Repeat each record below exactly, dropping the pictures.

▬▬▬▬▬▬▬▬▬▬

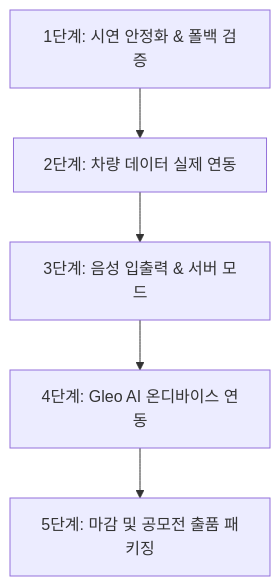
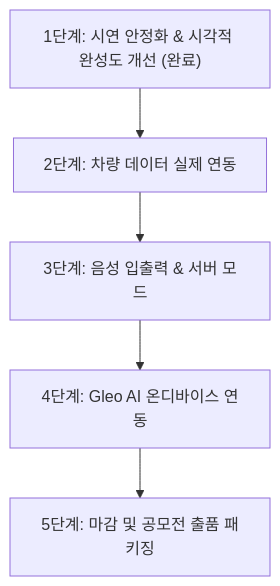
The diagram in PROJECT_PLAN.md (2Jaegon/Hyundai_app_data), drawn with Mermaid before and after one commit. The commit also changed other lines of this file and 20 other files, not shown here.

````diff
--- a/PROJECT_PLAN.md
+++ b/PROJECT_PLAN.md
@@ -61,7 +65,7 @@
 ```mermaid
 flowchart TD
-    Phase1["1단계: 시연 안정화 & 폴백 검증"] --> Phase2["2단계: 차량 데이터 실제 연동"]
+    Phase1["1단계: 시연 안정화 & 시각적 완성도 개선 (완료)"] --> Phase2["2단계: 차량 데이터 실제 연동"]
     Phase2 --> Phase3["3단계: 음성 입출력 & 서버 모드"]
     Phase3 --> Phase4["4단계: Gleo AI 온디바이스 연동"]
     Phase4 --> Phase5["5단계: 마감 및 공모전 출품 패키징"]
 ```
````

▬▬▬▬▬▬▬▬▬▬

REPLY TO THE EXERCISE ▸
The diagram in PROJECT_PLAN.md (2Jaegon/Hyundai_app_data), drawn with Mermaid before and after one commit. The commit also changed other lines of this file and 20 other files, not shown here.

````diff
--- a/PROJECT_PLAN.md
+++ b/PROJECT_PLAN.md
@@ -61,7 +65,7 @@
 ```mermaid
 flowchart TD
-    Phase1["1단계: 시연 안정화 & 폴백 검증"] --> Phase2["2단계: 차량 데이터 실제 연동"]
+    Phase1["1단계: 시연 안정화 & 시각적 완성도 개선 (완료)"] --> Phase2["2단계: 차량 데이터 실제 연동"]
     Phase2 --> Phase3["3단계: 음성 입출력 & 서버 모드"]
     Phase3 --> Phase4["4단계: Gleo AI 온디바이스 연동"]
     Phase4 --> Phase5["5단계: 마감 및 공모전 출품 패키징"]
 ```
````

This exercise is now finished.